(Before-and-after change data)
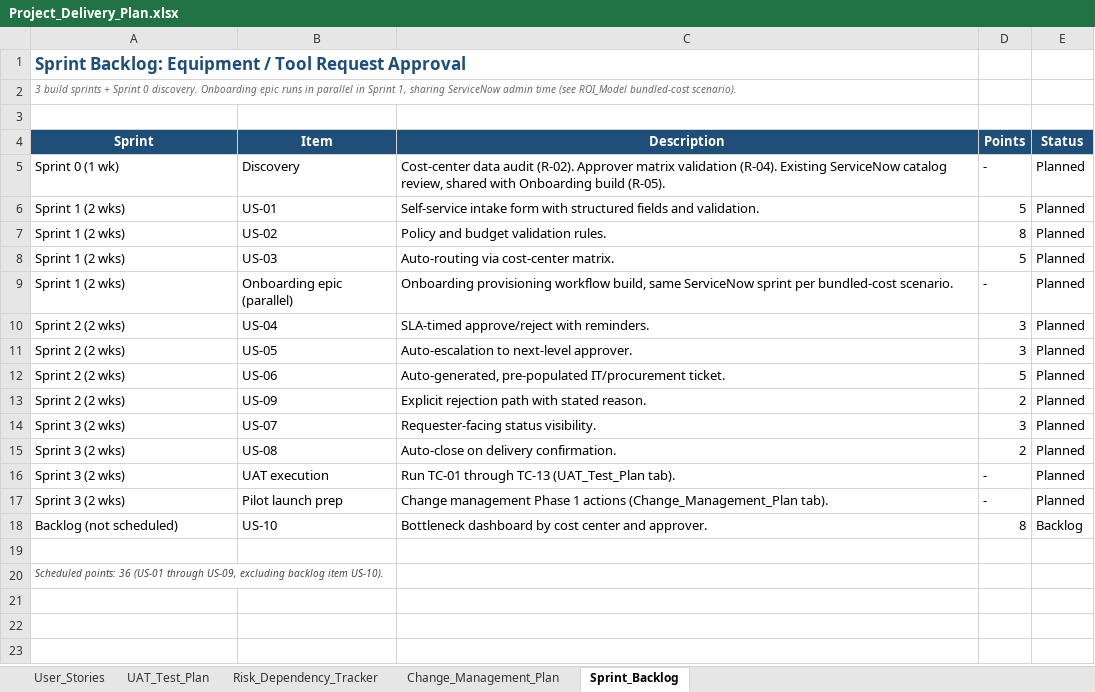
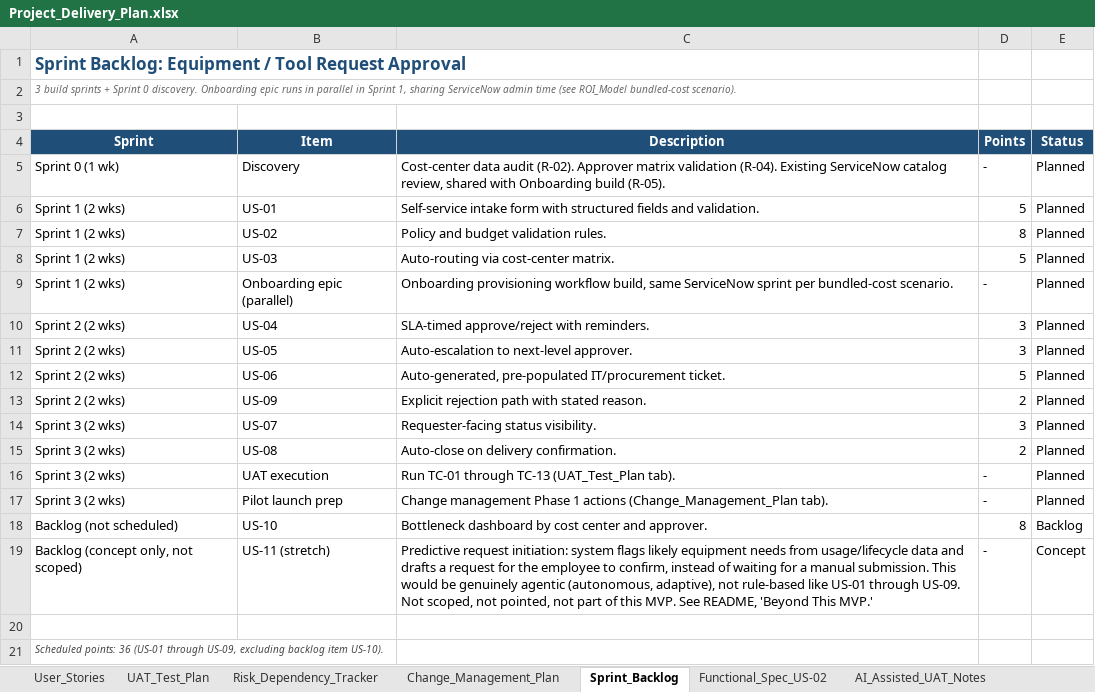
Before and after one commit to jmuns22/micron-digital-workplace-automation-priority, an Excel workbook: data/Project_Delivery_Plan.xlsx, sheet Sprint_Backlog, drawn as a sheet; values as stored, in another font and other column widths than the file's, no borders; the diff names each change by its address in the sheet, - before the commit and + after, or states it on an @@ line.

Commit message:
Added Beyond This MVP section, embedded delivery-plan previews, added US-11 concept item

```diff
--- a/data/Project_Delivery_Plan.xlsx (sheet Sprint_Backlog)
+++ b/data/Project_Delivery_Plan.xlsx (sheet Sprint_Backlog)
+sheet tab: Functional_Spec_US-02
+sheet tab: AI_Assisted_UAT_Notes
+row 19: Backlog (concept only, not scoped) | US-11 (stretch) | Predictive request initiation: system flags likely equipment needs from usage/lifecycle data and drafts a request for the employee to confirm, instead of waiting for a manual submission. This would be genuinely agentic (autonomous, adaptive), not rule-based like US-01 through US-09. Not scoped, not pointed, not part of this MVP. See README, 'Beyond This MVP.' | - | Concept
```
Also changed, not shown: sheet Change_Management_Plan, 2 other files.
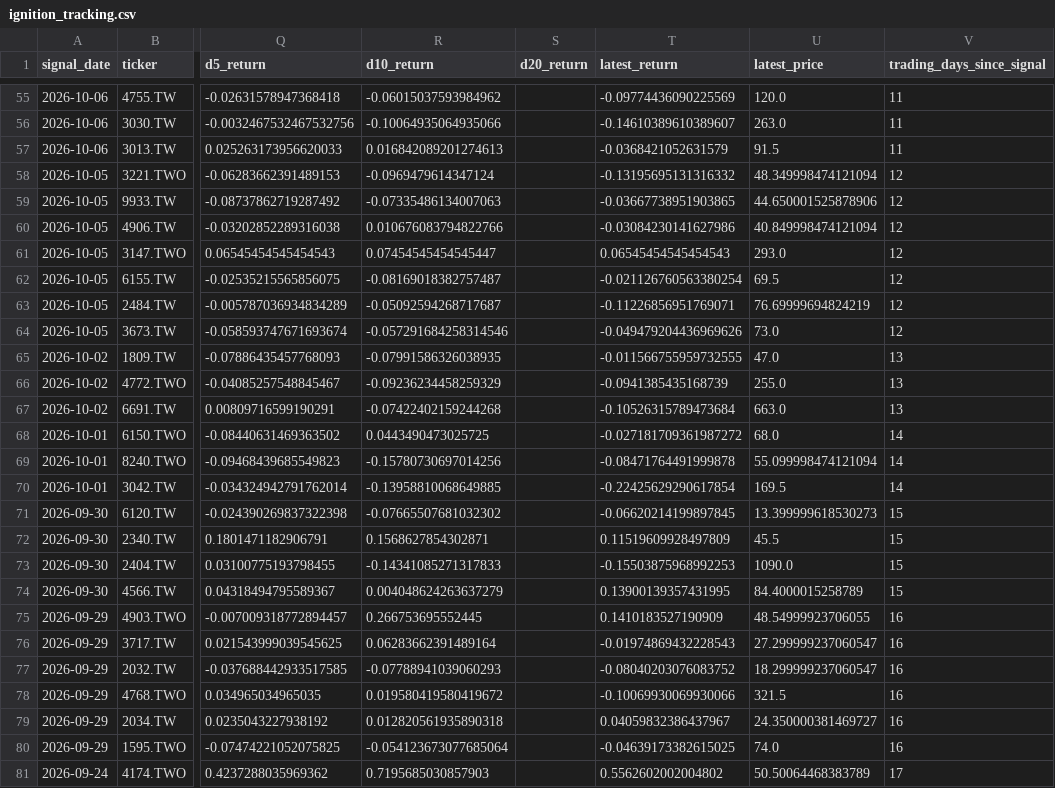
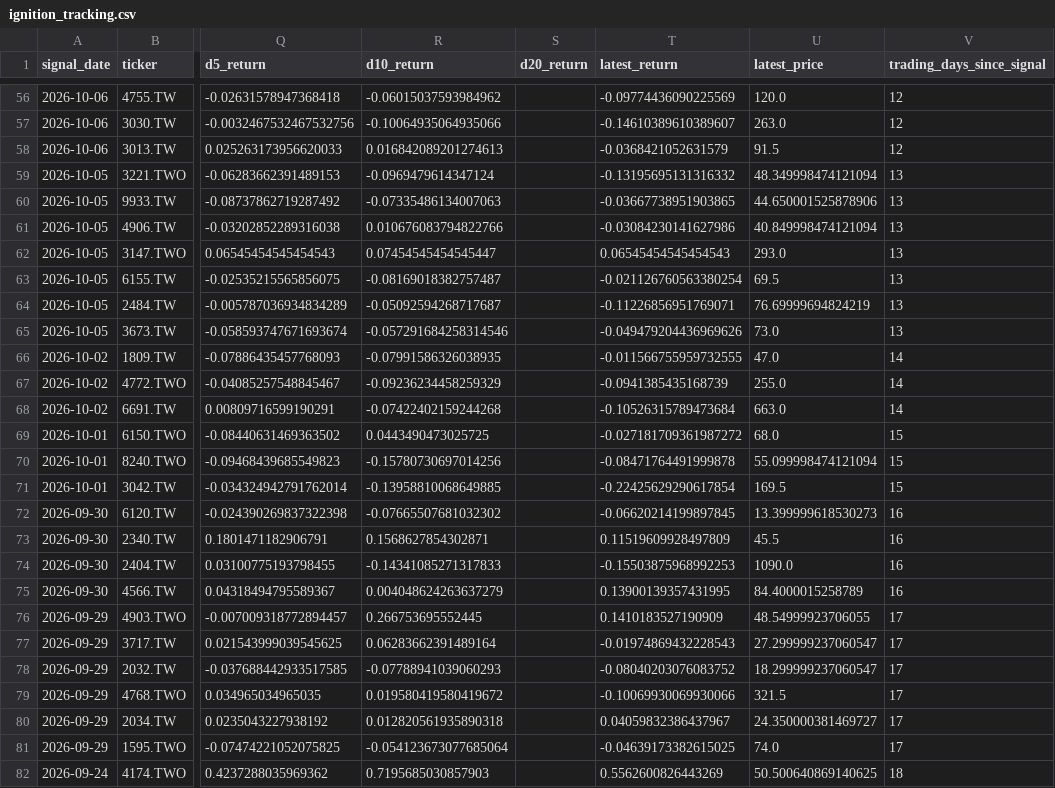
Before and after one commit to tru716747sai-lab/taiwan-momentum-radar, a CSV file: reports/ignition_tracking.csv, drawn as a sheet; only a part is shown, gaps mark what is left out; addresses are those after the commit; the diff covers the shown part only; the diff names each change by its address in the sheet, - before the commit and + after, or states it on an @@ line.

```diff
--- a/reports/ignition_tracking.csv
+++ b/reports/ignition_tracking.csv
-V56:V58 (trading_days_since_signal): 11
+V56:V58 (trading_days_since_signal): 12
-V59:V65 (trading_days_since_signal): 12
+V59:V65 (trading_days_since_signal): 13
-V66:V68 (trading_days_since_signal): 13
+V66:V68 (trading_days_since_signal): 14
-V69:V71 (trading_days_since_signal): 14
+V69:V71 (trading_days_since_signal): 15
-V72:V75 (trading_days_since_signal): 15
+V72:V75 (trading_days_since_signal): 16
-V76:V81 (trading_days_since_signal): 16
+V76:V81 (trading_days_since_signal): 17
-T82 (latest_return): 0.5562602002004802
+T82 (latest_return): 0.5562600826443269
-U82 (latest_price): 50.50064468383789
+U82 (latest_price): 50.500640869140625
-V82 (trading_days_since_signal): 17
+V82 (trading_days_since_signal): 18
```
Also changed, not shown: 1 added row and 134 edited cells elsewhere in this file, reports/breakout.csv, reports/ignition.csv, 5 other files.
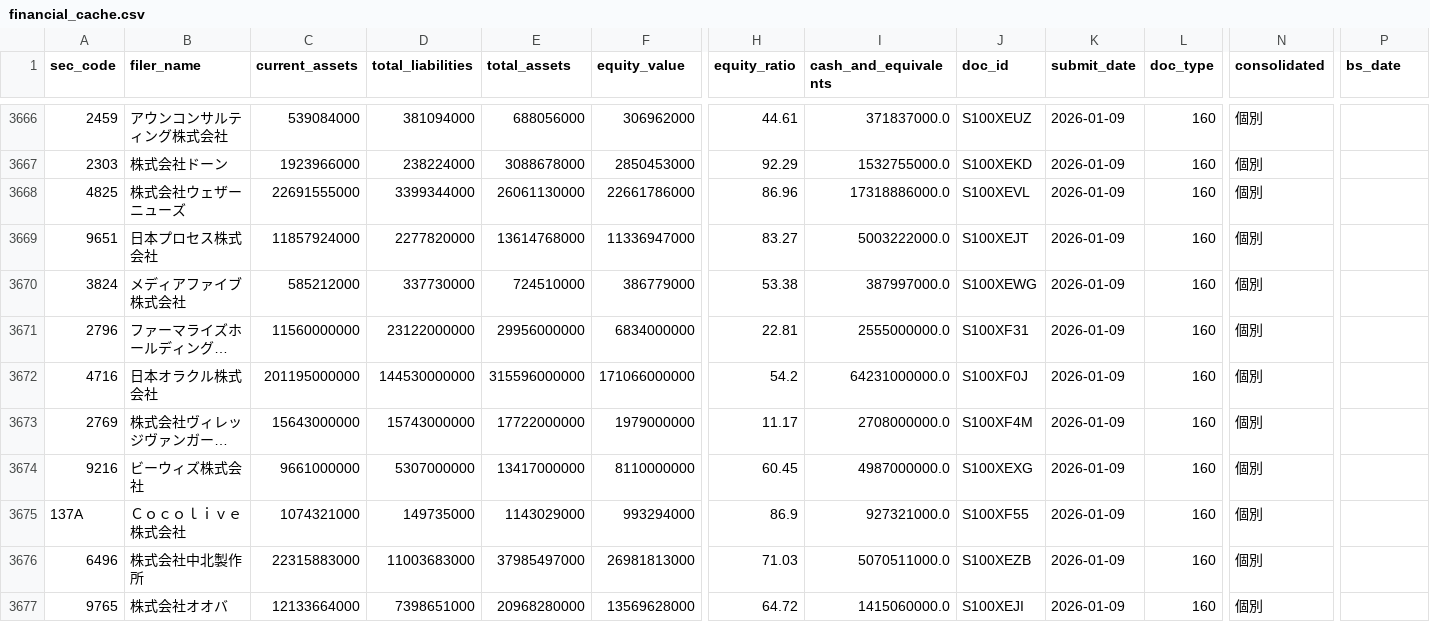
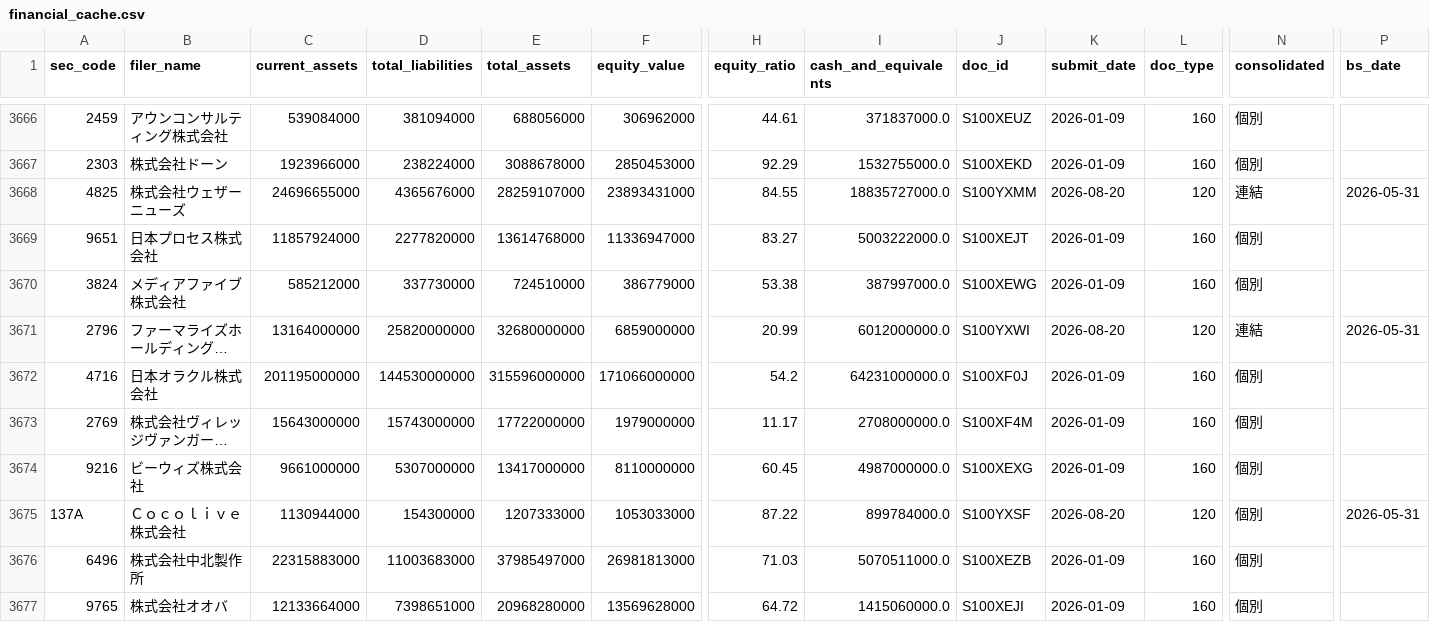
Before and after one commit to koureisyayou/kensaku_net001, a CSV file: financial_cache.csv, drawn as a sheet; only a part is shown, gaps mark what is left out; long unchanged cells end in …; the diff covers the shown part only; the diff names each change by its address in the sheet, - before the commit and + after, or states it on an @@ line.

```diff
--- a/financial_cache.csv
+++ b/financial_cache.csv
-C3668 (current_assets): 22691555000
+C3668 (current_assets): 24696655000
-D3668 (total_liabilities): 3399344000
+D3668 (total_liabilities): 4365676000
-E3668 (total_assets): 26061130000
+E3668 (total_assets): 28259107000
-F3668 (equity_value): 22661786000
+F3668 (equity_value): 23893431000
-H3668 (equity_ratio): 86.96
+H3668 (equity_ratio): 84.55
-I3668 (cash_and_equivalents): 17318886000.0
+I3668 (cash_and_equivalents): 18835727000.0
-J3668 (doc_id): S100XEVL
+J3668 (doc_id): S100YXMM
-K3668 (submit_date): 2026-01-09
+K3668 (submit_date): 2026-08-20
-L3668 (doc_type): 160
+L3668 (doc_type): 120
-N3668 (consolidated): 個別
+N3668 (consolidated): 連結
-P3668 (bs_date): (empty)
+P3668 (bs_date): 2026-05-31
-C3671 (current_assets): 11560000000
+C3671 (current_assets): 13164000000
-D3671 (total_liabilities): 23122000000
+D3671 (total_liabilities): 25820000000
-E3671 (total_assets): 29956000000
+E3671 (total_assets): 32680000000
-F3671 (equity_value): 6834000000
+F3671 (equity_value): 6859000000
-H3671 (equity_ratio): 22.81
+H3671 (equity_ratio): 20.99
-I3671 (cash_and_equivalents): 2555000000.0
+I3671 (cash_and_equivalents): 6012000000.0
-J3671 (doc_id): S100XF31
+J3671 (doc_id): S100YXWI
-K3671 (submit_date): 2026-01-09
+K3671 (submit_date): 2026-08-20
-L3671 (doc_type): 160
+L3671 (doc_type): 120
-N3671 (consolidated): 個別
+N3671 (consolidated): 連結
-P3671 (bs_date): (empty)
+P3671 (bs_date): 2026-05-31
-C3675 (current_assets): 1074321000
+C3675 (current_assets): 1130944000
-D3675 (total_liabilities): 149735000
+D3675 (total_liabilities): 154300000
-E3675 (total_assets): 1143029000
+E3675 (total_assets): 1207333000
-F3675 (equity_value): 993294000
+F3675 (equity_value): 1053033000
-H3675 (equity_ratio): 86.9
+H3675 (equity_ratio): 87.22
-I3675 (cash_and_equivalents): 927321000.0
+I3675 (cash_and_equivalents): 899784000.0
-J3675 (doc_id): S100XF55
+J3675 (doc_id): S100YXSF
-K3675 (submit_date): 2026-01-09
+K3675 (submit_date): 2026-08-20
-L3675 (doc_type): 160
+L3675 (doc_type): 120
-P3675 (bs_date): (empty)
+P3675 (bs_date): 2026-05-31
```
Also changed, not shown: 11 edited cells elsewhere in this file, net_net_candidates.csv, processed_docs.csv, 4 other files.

• **BRIEF**
Would you please repeat all the data word for word, but without the pictures?

• **COMPLETED EXERCISE**
Before and after one commit to jmuns22/micron-digital-workplace-automation-priority, an Excel workbook: data/Project_Delivery_Plan.xlsx, sheet Sprint_Backlog, drawn as a sheet; values as stored, in another font and other column widths than the file's, no borders; the diff names each change by its address in the sheet, - before the commit and + after, or states it on an @@ line.

Commit message:
Added Beyond This MVP section, embedded delivery-plan previews, added US-11 concept item

```diff
--- a/data/Project_Delivery_Plan.xlsx (sheet Sprint_Backlog)
+++ b/data/Project_Delivery_Plan.xlsx (sheet Sprint_Backlog)
+sheet tab: Functional_Spec_US-02
+sheet tab: AI_Assisted_UAT_Notes
+row 19: Backlog (concept only, not scoped) | US-11 (stretch) | Predictive request initiation: system flags likely equipment needs from usage/lifecycle data and drafts a request for the employee to confirm, instead of waiting for a manual submission. This would be genuinely agentic (autonomous, adaptive), not rule-based like US-01 through US-09. Not scoped, not pointed, not part of this MVP. See README, 'Beyond This MVP.' | - | Concept
```
Also changed, not shown: sheet Change_Management_Plan, 2 other files.
Before and after one commit to tru716747sai-lab/taiwan-momentum-radar, a CSV file: reports/ignition_tracking.csv, drawn as a sheet; only a part is shown, gaps mark what is left out; addresses are those after the commit; the diff covers the shown part only; the diff names each change by its address in the sheet, - before the commit and + after, or states it on an @@ line.

```diff
--- a/reports/ignition_tracking.csv
+++ b/reports/ignition_tracking.csv
-V56:V58 (trading_days_since_signal): 11
+V56:V58 (trading_days_since_signal): 12
-V59:V65 (trading_days_since_signal): 12
+V59:V65 (trading_days_since_signal): 13
-V66:V68 (trading_days_since_signal): 13
+V66:V68 (trading_days_since_signal): 14
-V69:V71 (trading_days_since_signal): 14
+V69:V71 (trading_days_since_signal): 15
-V72:V75 (trading_days_since_signal): 15
+V72:V75 (trading_days_since_signal): 16
-V76:V81 (trading_days_since_signal): 16
+V76:V81 (trading_days_since_signal): 17
-T82 (latest_return): 0.5562602002004802
+T82 (latest_return): 0.5562600826443269
-U82 (latest_price): 50.50064468383789
+U82 (latest_price): 50.500640869140625
-V82 (trading_days_since_signal): 17
+V82 (trading_days_since_signal): 18
```
Also changed, not shown: 1 added row and 134 edited cells elsewhere in this file, reports/breakout.csv, reports/ignition.csv, 5 other files.
Before and after one commit to koureisyayou/kensaku_net001, a CSV file: financial_cache.csv, drawn as a sheet; only a part is shown, gaps mark what is left out; long unchanged cells end in …; the diff covers the shown part only; the diff names each change by its address in the sheet, - before the commit and + after, or states it on an @@ line.

```diff
--- a/financial_cache.csv
+++ b/financial_cache.csv
-C3668 (current_assets): 22691555000
+C3668 (current_assets): 24696655000
-D3668 (total_liabilities): 3399344000
+D3668 (total_liabilities): 4365676000
-E3668 (total_assets): 26061130000
+E3668 (total_assets): 28259107000
-F3668 (equity_value): 22661786000
+F3668 (equity_value): 23893431000
-H3668 (equity_ratio): 86.96
+H3668 (equity_ratio): 84.55
-I3668 (cash_and_equivalents): 17318886000.0
+I3668 (cash_and_equivalents): 18835727000.0
-J3668 (doc_id): S100XEVL
+J3668 (doc_id): S100YXMM
-K3668 (submit_date): 2026-01-09
+K3668 (submit_date): 2026-08-20
-L3668 (doc_type): 160
+L3668 (doc_type): 120
-N3668 (consolidated): 個別
+N3668 (consolidated): 連結
-P3668 (bs_date): (empty)
+P3668 (bs_date): 2026-05-31
-C3671 (current_assets): 11560000000
+C3671 (current_assets): 13164000000
-D3671 (total_liabilities): 23122000000
+D3671 (total_liabilities): 25820000000
-E3671 (total_assets): 29956000000
+E3671 (total_assets): 32680000000
-F3671 (equity_value): 6834000000
+F3671 (equity_value): 6859000000
-H3671 (equity_ratio): 22.81
+H3671 (equity_ratio): 20.99
-I3671 (cash_and_equivalents): 2555000000.0
+I3671 (cash_and_equivalents): 6012000000.0
-J3671 (doc_id): S100XF31
+J3671 (doc_id): S100YXWI
-K3671 (submit_date): 2026-01-09
+K3671 (submit_date): 2026-08-20
-L3671 (doc_type): 160
+L3671 (doc_type): 120
-N3671 (consolidated): 個別
+N3671 (consolidated): 連結
-P3671 (bs_date): (empty)
+P3671 (bs_date): 2026-05-31
-C3675 (current_assets): 1074321000
+C3675 (current_assets): 1130944000
-D3675 (total_liabilities): 149735000
+D3675 (total_liabilities): 154300000
-E3675 (total_assets): 1143029000
+E3675 (total_assets): 1207333000
-F3675 (equity_value): 993294000
+F3675 (equity_value): 1053033000
-H3675 (equity_ratio): 86.9
+H3675 (equity_ratio): 87.22
-I3675 (cash_and_equivalents): 927321000.0
+I3675 (cash_and_equivalents): 899784000.0
-J3675 (doc_id): S100XF55
+J3675 (doc_id): S100YXSF
-K3675 (submit_date): 2026-01-09
+K3675 (submit_date): 2026-08-20
-L3675 (doc_type): 160
+L3675 (doc_type): 120
-P3675 (bs_date): (empty)
+P3675 (bs_date): 2026-05-31
```
Also changed, not shown: 11 edited cells elsewhere in this file, net_net_candidates.csv, processed_docs.csv, 4 other files.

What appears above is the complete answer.